In another promising local bout, Phillip McCants (white trunks)took a six round majority decision over Kaseem Wilson, but the actual bout disappointed the crowd. The two junior lightweights clutched and held each other much of the way. Wilson was more composed and methodical, while McCants was the aggressor and the stronger of the two. The officials preferred McCants in the bout that was as difficult to score as it was to watch. Judge Alan Rubenstein saw it even (57-57), but Steve Weisfeld and Dave Greer both scored it for McCants, 58-56, who improved to 9-2-1 / 3 KOs. Wilson, 12-3-1 / 3 KOs, lost his second in a row. Both fighters will move on to fight again - just hopefully not against each other.

Touted amateur champion Miguel Cartagena won his second straight professional bout in his three-month old career. The North Philadelphia bantamweight halted Jaime Gonzalez of Aguada, Puerto Rico, at :49 of round two. Gonzalez tried to rattle "No Fear" Cartagena in round one with a well placed elbow, but the 18 year old Miguel didn't bother to notice. He was pumped up and clearly happy to be fighting for the first time at home before a large cheering section. Cartagena dropped his opponent twice in the first round,  showboating his way through it all. In round two he lowered the boom on his helpless foe, dropping him again and forcing referee Benjy Esteves to rescue him. The win gave Cartagena his first KO in two wins. Gonzalez remained winless, 0-2.

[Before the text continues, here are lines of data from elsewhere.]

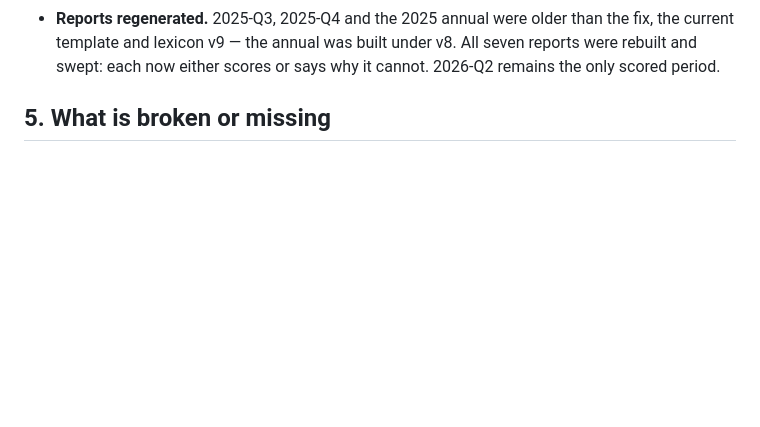
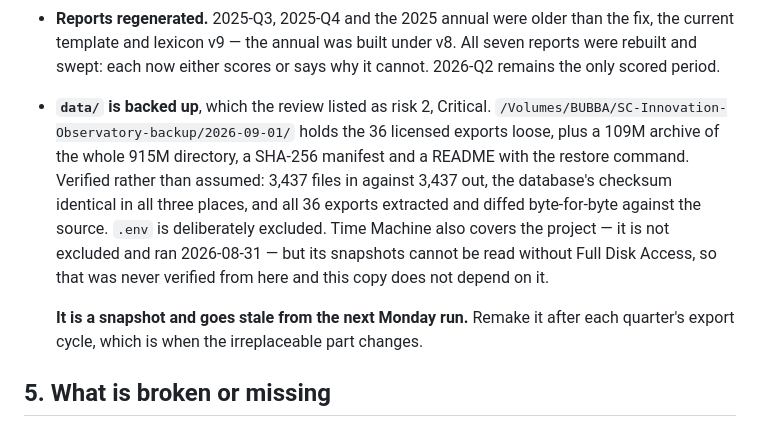
Before and after one commit to KD1960/Supply-Chain-Innovation-Observatory, a Markdown page: STATUS.md, the part around the change. Rendered like a GitHub page; blank space fills up the shorter version.

Commit message:
Record the data backup in STATUS, and where it is
The process review listed disk loss as risk 2, Critical: `data/` is gitignored
and existed on one iMac. The 900M raw archive is refetchable in principle, but
the 6.7M of manual exports are not -- they came from Scopus, Lens and
ABI/INFORM through ASU subscriptions by hand, and the ProQuest marked-items
incident is the proof that re-running an export does not reproduce it.

Backed up to /Volumes/BUBBA with the irreplaceable files stored loose as well
as archived, so they can be read without unpacking. Verified rather than
asserted, which is the habit §10 asks for: file counts in against out, the
database checksummed in all three copies, and every one of the 36 exports
extracted from the archive and diffed against its source.

Time Machine turns out to cover the project already -- it is not excluded and
ran yesterday -- which the review did not know and STATUS never said. It is
recorded here, along with the fact that its snapshots cannot be read without
Full Disk Access, so nobody has ever confirmed what is in them. This copy does
not depend on it.

The note says out loud that the backup is a snapshot and when to remake it. A
backup nobody refreshes is the same failure as a guard nobody connects.

Co-Authored-By: Claude Opus 5 <noreply@anthropic.com>

```diff
--- a/STATUS.md
+++ b/STATUS.md
@@ -134,6 +134,19 @@ On 2026-09-01:
   the fix, the current template and lexicon v9 — the annual was built under v8.
   All seven reports were rebuilt and swept: each now either scores or says why
   it cannot. 2026-Q2 remains the only scored period.
+- **`data/` is backed up**, which the review listed as risk 2, Critical.
+  `/Volumes/BUBBA/SC-Innovation-Observatory-backup/2026-09-01/` holds the 36
+  licensed exports loose, plus a 109M archive of the whole 915M directory, a
+  SHA-256 manifest and a README with the restore command. Verified rather than
+  assumed: 3,437 files in against 3,437 out, the database's checksum identical
+  in all three places, and all 36 exports extracted and diffed byte-for-byte
+  against the source. `.env` is deliberately excluded. Time Machine also covers
+  the project — it is not excluded and ran 2026-08-31 — but its snapshots
+  cannot be read without Full Disk Access, so that was never verified from
+  here and this copy does not depend on it.
+
+  **It is a snapshot and goes stale from the next Monday run.** Remake it after
+  each quarter's export cycle, which is when the irreplaceable part changes.
 
 ## 5. What is broken or missing
 
```
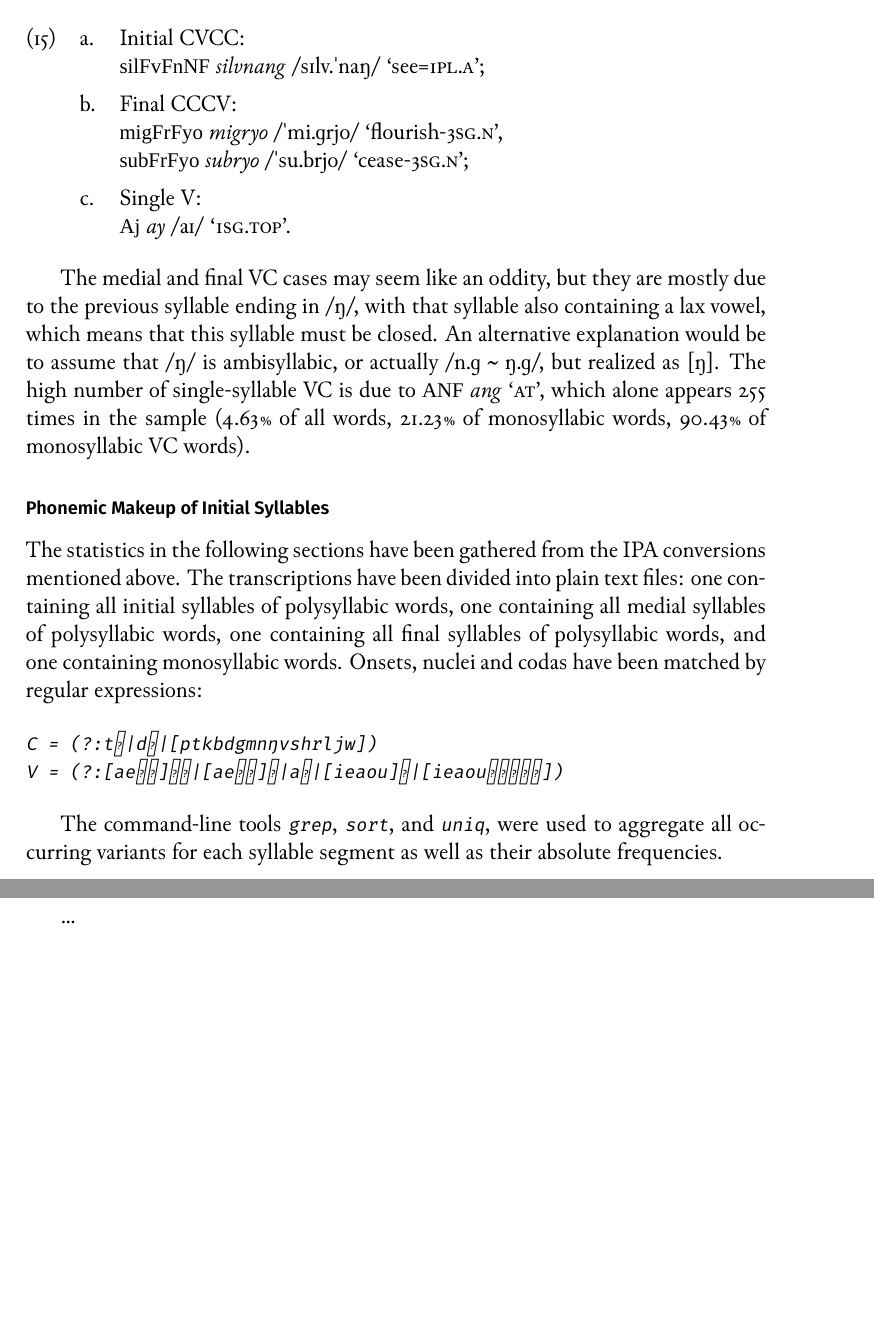
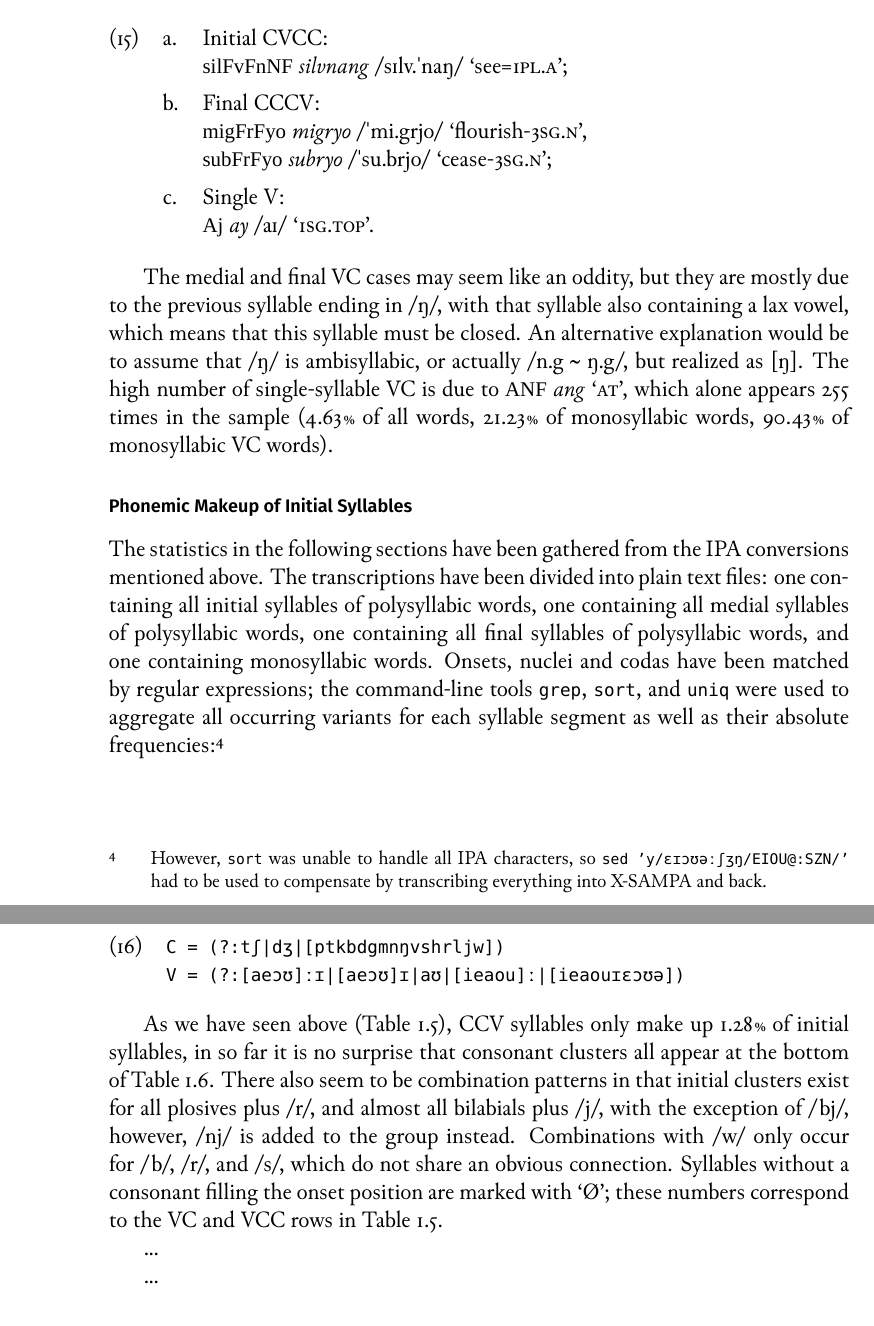
Before and after one commit to carbeck/ayerigrammar, a LaTeX thesis (grammar.tex, which reads chapters/phonology.tex): two parts of pages 23 and 27 of 37 before the commit and two parts of pages 24 and 26 of 37 after it, joined at a grey line, cut so that both start at the same text, the shorter picture padded with empty space. Compiled offline with XeLaTeX; a missing font is replaced by an installed copy or a similar font.

Commit message:
Comment on initial syllables of polysyllabic words

```diff
--- a/chapters/phonology.tex
+++ b/chapters/phonology.tex
@@ -567,7 +567,7 @@ with only a few attestations are the following:
 		\rayr{silFvFnNF}{silvnang} /sɪlv.ˈnaŋ/ `see=\Fpl{}.\Aarg{}';
 
 	\a Final CCCV:\\
-		\rayr{migFrFyo}{migryo} /ˈmi.ɡrjo/ `flourish-\Tsg{}.\N{}',\\
+		\rayr{migFrFyo}{migryo} /ˈmi.grjo/ `flourish-\Tsg{}.\N{}',\\
 		\rayr{subFrFyo}{subryo} /ˈsu.brjo/ `cease-\Tsg{}.\N{}';
 
 	\a Single V:\\
@@ -577,31 +577,15 @@ with only a few attestations are the following:
 The medial and final VC cases may seem like an oddity, but they are mostly due
 to the previous syllable ending in /ŋ/, with that syllable also containing a
 lax vowel, which means that this syllable must be closed. An alternative
-explanation would be to assume that /ŋ/ is ambisyllabic, or actually /n.ɡ
-\textasciitilde{} ŋ.ɡ/, but realized as [ŋ]. The high number of single-syllable
+explanation would be to assume that /ŋ/ is ambisyllabic, or actually /n.g
+\textasciitilde{} ŋ.g/, but realized as [ŋ]. The high number of single-syllable
 VC is due to \xayr{ANF}{ang}{\AgtT}, which alone appears 255 times in the
 sample (4.63\pct{} of all words, 21.23\pct{} of monosyllabic words, 90.43\pct{}
 of monosyllabic VC words).
 
 \subsection{Phonemic Makeup of Initial Syllables}
 
-The statistics in the following sections have been gathered from the IPA
-conversions mentioned above. The transcriptions have been divided into plain
-text files: one containing all initial syllables of polysyllabic words, one
-containing all medial syllables of polysyllabic words, one containing all final
-syllables of polysyllabic words, and one containing monosyllabic words. Onsets,
-nuclei and codas have been matched by regular expressions:
-
-\begin{verbatim}
-C = (?:tʃ|dʒ|[ptkbdgmnŋvshrljw])
-V = (?:[aeɔʊ]ːɪ|[aeɔʊ]ɪ|aʊ|[ieaou]ː|[ieaouɪɛɔʊə])
-\end{verbatim}
-
-The command-line tools \texttt{grep}, \texttt{sort}, and \texttt{uniq}, were
-used to aggregate all occurring variants for each syllable segment as well as
-their absolute frequencies.
-
-\begin{table}[hp]\centering
+\begin{table}[pth]\centering
 \caption[Relative frequency of onsets in initial syllables]{Relative frequency of onsets in initial syllables (n\,=\,4299)}
 \begin{tabu} to 0.5\textwidth{X X[c] X[c]}
 \tableheaderfont\toprule
@@ -766,9 +750,34 @@ bw
 \label{tab:initon}
 \end{table}
 
-...
-
-\begin{table}[hp]\centering
+The statistics in the following sections have been gathered from the IPA
+conversions mentioned above. The transcriptions have been divided into plain
+text files: one containing all initial syllables of polysyllabic words, one
+containing all medial syllables of polysyllabic words, one containing all final
+syllables of polysyllabic words, and one containing monosyllabic words. Onsets,
+nuclei and codas have been matched by regular expressions; the command-line
+tools \texttt{grep}, \texttt{sort}, and \texttt{uniq} were used to aggregate all
+occurring variants for each syllable segment as well as their absolute
+frequencies:\footnote{However, \texttt{sort} was unable to handle all IPA
+characters, so \texttt{sed 'y/ɛɪɔʊəːʃʒŋ/EIOU@:SZN/'} had to be
+used to compensate by transcribing everything into X-SAMPA and back.}
+
+\ex
+	\texttt{C = (?:tʃ|dʒ|[ptkbdgmnŋvshrljw])\\
+	V = (?:[aeɔʊ]ːɪ|[aeɔʊ]ɪ|aʊ|[ieaou]ː|[ieaouɪɛɔʊə])}
+\xe
+
+As we have seen above (\autoref{tab:syltype}), CCV syllables only make up
+1.28\pct{} of initial syllables, in so far it is no surprise that consonant
+clusters all appear at the bottom of \autoref{tab:initon}. There also seem to
+be combination patterns in that initial clusters exist for all plosives plus /r/,
+and almost all bilabials plus /j/, with the exception of /bj/, however, /nj/ is
+added to the group instead. Combinations with /w/ only occur for /b/, /r/, and
+/s/, which do not share an obvious connection. Syllables without a consonant
+filling the onset position are marked with \enquote*{Ø}; these numbers
+correspond to the VC and VCC rows in \autoref{tab:syltype}.
+
+\begin{table}[pth]\centering
 \caption[Relative frequency of nuclei in initial syllables]{Relative frequency of nuclei in initial syllables (n\,=\,4299)}
 \begin{tabu} to 0.5\textwidth{X X[c] X[c]}
 \tableheaderfont\toprule
--- a/grammar.tex
+++ b/grammar.tex
@@ -109,7 +109,7 @@
 	BoldFont={* SemiBold},
 ]
 
-\setmonofont{Fira Mono}[
+\setmonofont{DejaVu Sans Mono}[
 	Ligatures=TeX,
 	Scale=MatchLowercase,
 ]
```
Also changed, not shown: grammar.pdf, chapters/phonology.tex (48 more changed lines).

Junior featherweight Mike Oliver, Hartford, CT, defeated Felipe Almanza, Lorica, Columbia, over six rounds in the fight that started the night. All three judges, Steve Weisfeld, George Hill and Alan Rubenstein scored the fight 58-56 for Oliver.

Junior middleweight Glen Tapia, Passaic, won a six-round unanimous decision over Taronze Washington of Dallas.

Cuban welterweight Yordenis Ugas also won a unanimous decision over Kenny Abril of Rochester.

The long night of fights ended with a six round draw between junior bantamweights Angel Cruz and Jose Rivera. Al three judges scored the bout 57-57.

Besides slower than usual pre-sales for a Mike Jones fight, a larger than expected crowd came out to the event. The summer curse only applied to the indoor temperature of the South Philly Arena and apparently did not hurt the box office.

One long delay occurred just before the main event when the Fox Sports Net crew suffered a power failure. The live TV audience was presented another (taped) fight while the problem was corrected. Once power was recovered, the Jones bout commenced and did make the TV broadcast. 




John DiSanto - South Philly - June 25, 2011